When I can’t be participating in a live experience like Story Bridge, another way I learn about people’s lives is by reading memoirs. Unlike an autobiography, a memoir gives us a slice of a life, not the whole pie. A memoir is an author’s attempt to make meaning out of the shards, scraps, and stories of her or his life.
I’ve heard it said that there are too many memoirs being written today–I disagree. That’s like saying there are too many stories! Memoirs offer a way to travel into lives we would never otherwise know.
Love her or hate her, Jane Fonda’s has had a lot of influence throughout her seventy-plus years. Who would have known that behind the curtain, she was a very vulnerable woman, born to a father who could only express himself emotionally when he acted. Fonda ended up subordinating herself to men, making some bad decisions, and only beginning to feel like she could really be herself when she turned sixty. This isn’t a “poor me” story, which would have been ridiculous from a woman with such a global presence. Fonda transported me back into memories of my own youth, growing up in the 50’s and then at college during the Vietnam war when social change was exploding everywhere. Fonda, like all of us humans, is complicated: a woman who was a sex-object in some of her films, but also a feminist; a social justice advocate who married and divorced a former radical and then married a multi-millionaire; a bulimic who brought health and fitness to millions of American women. Today, she continues acting but spends much of her time helping young, indigent women in Georgia. She’s definitely not done yet.
When Trevor Noah took over The Daily Show on TV’s Comedy Central, he began as “Not Jon Stewart” (the famous former host). Reading Noah’s memoir, Born a Crime, I see Trevor Noah now as his own guy and a great choice for the show. In his book, Noah brings humor and history together, offering us a view into South Africa’s stratified society during the apartheid and post-apartheid periods–as seen by someone whose mixed-race status and education insured that he didn’t fit in anywhere. Unlike the satirical books authored by Daily Show alumni Steven Colbert and Jon Stewart that flamed and faded, Noah’s book is built to last: funny, gritty, and worth reading.
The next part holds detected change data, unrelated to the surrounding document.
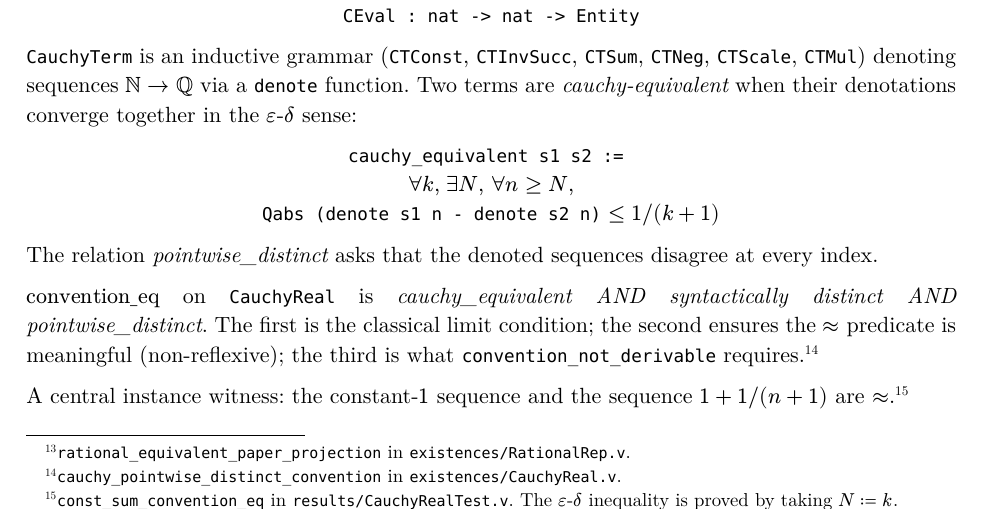
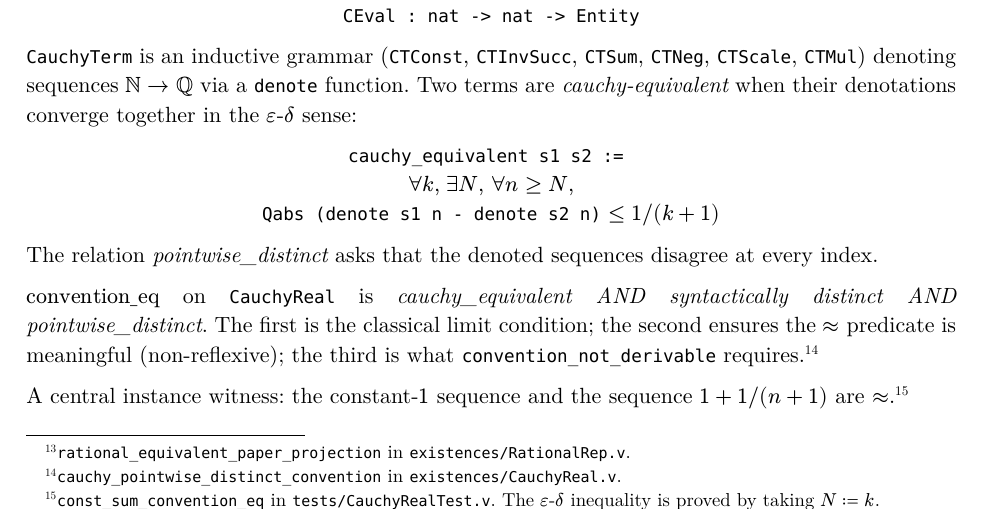
Before and after one commit to ren-jjr-ab/paper1, a Typst document (paper.typ): part of page 8 of 12, cut so that both start at the same text. The pictures show the PDF file paper.pdf that the author committed with the source.

Commit message:
Update PDF. Everything is ready I guess!

```diff
--- a/paper.typ
+++ b/paper.typ
@@ -776,7 +776,7 @@ is what `convention_not_derivable` requires.#footnote[
 A central instance witness: the constant-$1$
 sequence and the sequence $1 + 1 \/ (n + 1)$ are
 $approx$.#footnote[`const_sum_convention_eq`
-in `results/CauchyRealTest.v`. The
+in `tests/CauchyRealTest.v`. The
 $epsilon$-$delta$ inequality is proved by taking
 $N := k$.]
 
```
Also changed, not shown: paper.pdf.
Who’d think that a high school student could write such a magical tale of growing up in New York City’s famous Chelsea Hotel, home to artists, derelicts, poets, and prostitutes? The setting is fascinating, her writing fresh and engaging. And, as quirky as life in the Chelsea was, Rips spins a story that reminds us of what it was l like to never-quite-fit-in at school and in our pre-adolescent years. I was captivated!
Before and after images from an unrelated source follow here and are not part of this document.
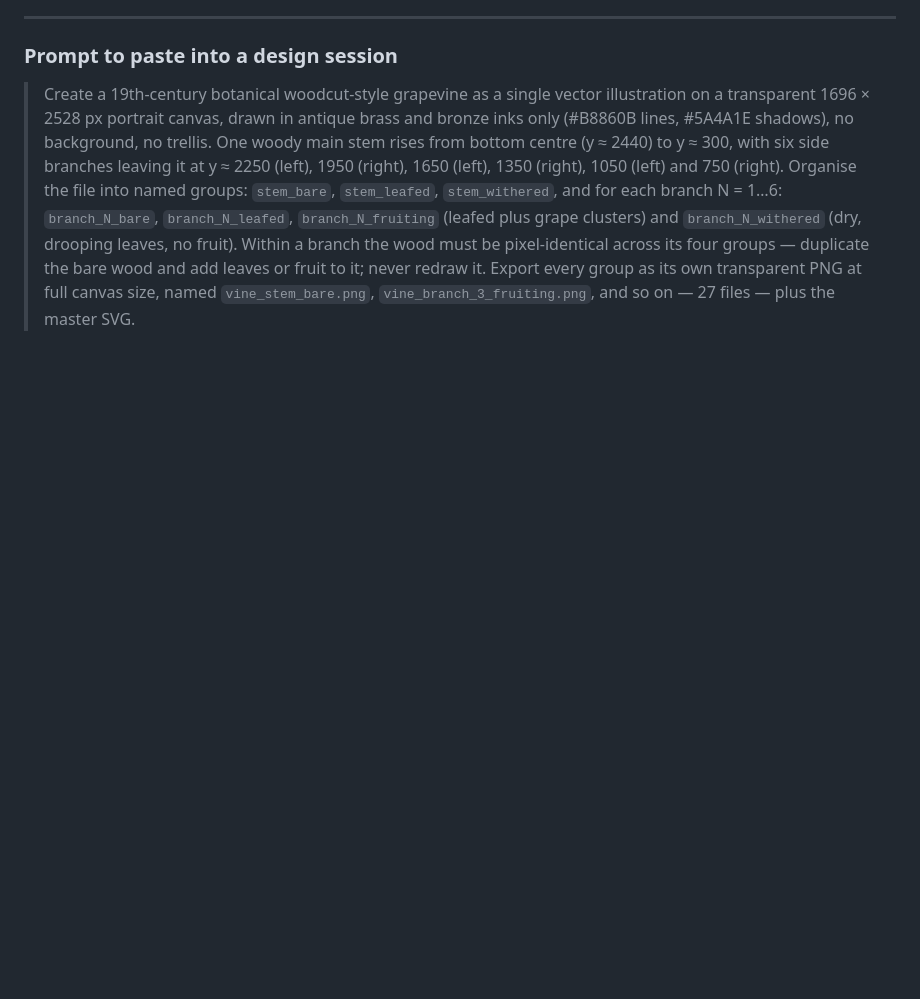
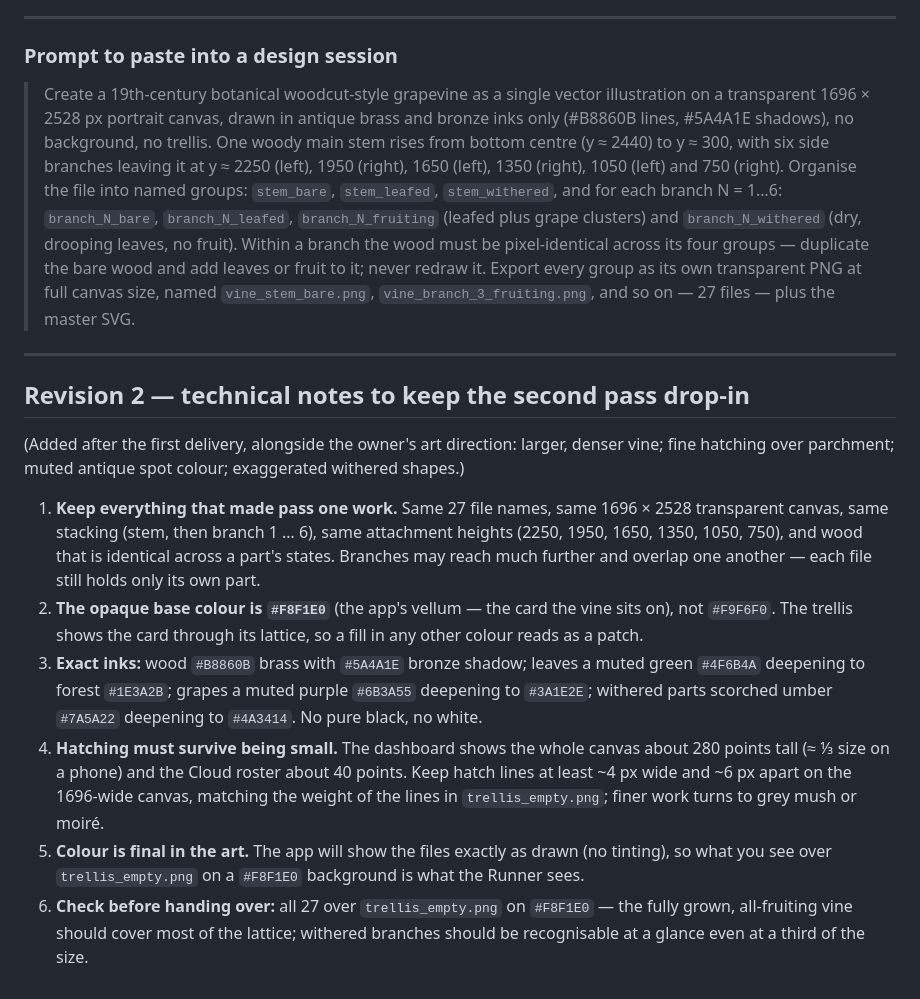
Before and after one commit to johnsonbrad317-max/the-trellis-app, a Markdown page: docs/living-vine-art-brief.md, the part around the change. Drawn GitHub-style; blank space fills up the shorter version.

Commit message:
Vine art brief: revision-2 technical notes
Co-Authored-By: Claude Opus 5.5 <noreply@anthropic.com>

```diff
--- a/docs/living-vine-art-brief.md
+++ b/docs/living-vine-art-brief.md
@@ -132,3 +132,36 @@ redraw it.)
 > wood and add leaves or fruit to it; never redraw it. Export every group as
 > its own transparent PNG at full canvas size, named `vine_stem_bare.png`,
 > `vine_branch_3_fruiting.png`, and so on — 27 files — plus the master SVG.
+
+---
+
+## Revision 2 — technical notes to keep the second pass drop-in
+
+(Added after the first delivery, alongside the owner's art direction: larger,
+denser vine; fine hatching over parchment; muted antique spot colour;
+exaggerated withered shapes.)
+
+1. **Keep everything that made pass one work.** Same 27 file names, same
+   1696 × 2528 transparent canvas, same stacking (stem, then branch 1 … 6),
+   same attachment heights (2250, 1950, 1650, 1350, 1050, 750), and wood that
+   is identical across a part's states. Branches may reach much further and
+   overlap one another — each file still holds only its own part.
+2. **The opaque base colour is `#F8F1E0`** (the app's vellum — the card the
+   vine sits on), not `#F9F6F0`. The trellis shows the card through its
+   lattice, so a fill in any other colour reads as a patch.
+3. **Exact inks:** wood `#B8860B` brass with `#5A4A1E` bronze shadow; leaves
+   a muted green `#4F6B4A` deepening to forest `#1E3A2B`; grapes a muted
+   purple `#6B3A55` deepening to `#3A1E2E`; withered parts scorched umber
+   `#7A5A22` deepening to `#4A3414`. No pure black, no white.
+4. **Hatching must survive being small.** The dashboard shows the whole
+   canvas about 280 points tall (≈ ⅓ size on a phone) and the Cloud roster
+   about 40 points. Keep hatch lines at least ~4 px wide and ~6 px apart on
+   the 1696-wide canvas, matching the weight of the lines in
+   `trellis_empty.png`; finer work turns to grey mush or moiré.
+5. **Colour is final in the art.** The app will show the files exactly as
+   drawn (no tinting), so what you see over `trellis_empty.png` on a
+   `#F8F1E0` background is what the Runner sees.
+6. **Check before handing over:** all 27 over `trellis_empty.png` on
+   `#F8F1E0` — the fully grown, all-fruiting vine should cover most of the
+   lattice; withered branches should be recognisable at a glance even at a
+   third of the size.
```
How do you take a truly terrible childhood, and bring it to life without trashing the people who should have taken care of you but didn’t? Jeanette Walls does this in The Glass Castle. She begins the book with an opening scene of her, as a successful adult, happening upon her mother dumpster diving in New York City. I was riveted and continued so throughout the book. This book has been already made into a movie–but I wouldn’t want to have missed her heartfelt and gripping prose.
Another way to learn from the power of storytelling is to write about your own life, whether it be in a book, journal, or on the back of napkins. In writing, we learn that stories aren’t static and we can reshape the narratives we grew up with.
Whether it be through live community events like Story Bridge, memoirs we read, or our own writings, we create a rich tapestry of community as our stories are woven together.
Remember when you were in grade school and you returned from your summer break, knowing that your new teacher would ask you, once again, to write a story called My Summer Vacation.
Why not write a story now that can convey the essence of your summer, in only six words?
You know that images can say so much, and it takes very few words to evoke an image.
But don’t take my word for it, have some fun and try it!
Here’s the assignment I give to managers in my class on Leading Through Story: Write a story in six words. It will test your ability to create an image in a few words–and it’s really easy. No poetry or great art required. Hopefully, it can stir the imagination of your readers, regardless of whether they see exactly what you see.